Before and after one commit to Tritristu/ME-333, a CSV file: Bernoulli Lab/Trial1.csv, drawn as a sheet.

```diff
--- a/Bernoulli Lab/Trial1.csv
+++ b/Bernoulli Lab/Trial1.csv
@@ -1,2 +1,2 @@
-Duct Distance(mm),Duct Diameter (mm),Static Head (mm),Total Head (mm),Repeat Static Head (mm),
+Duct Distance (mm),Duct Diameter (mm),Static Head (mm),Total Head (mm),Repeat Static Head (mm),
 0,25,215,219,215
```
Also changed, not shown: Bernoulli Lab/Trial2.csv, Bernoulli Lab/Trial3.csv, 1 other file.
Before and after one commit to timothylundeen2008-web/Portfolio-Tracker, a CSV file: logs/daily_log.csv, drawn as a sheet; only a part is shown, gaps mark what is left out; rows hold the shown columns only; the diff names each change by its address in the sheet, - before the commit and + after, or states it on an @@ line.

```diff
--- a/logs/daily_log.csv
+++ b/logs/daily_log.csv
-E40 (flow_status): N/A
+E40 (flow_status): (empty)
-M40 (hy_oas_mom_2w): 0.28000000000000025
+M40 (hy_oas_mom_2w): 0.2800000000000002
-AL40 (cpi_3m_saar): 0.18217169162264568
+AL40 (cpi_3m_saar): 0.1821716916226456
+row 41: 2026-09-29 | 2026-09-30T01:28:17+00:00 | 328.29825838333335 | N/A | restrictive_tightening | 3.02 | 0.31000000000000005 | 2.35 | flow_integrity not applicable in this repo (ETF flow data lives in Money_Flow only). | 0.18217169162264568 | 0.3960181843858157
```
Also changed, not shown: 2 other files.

Instructions to follow >> All lines of the records above that carry the word "Duct" should be listed.

Solved exercise >>
-Duct Distance(mm),Duct Diameter (mm),Static Head (mm),Total Head (mm),Repeat Static Head (mm),
+Duct Distance (mm),Duct Diameter (mm),Static Head (mm),Total Head (mm),Repeat Static Head (mm),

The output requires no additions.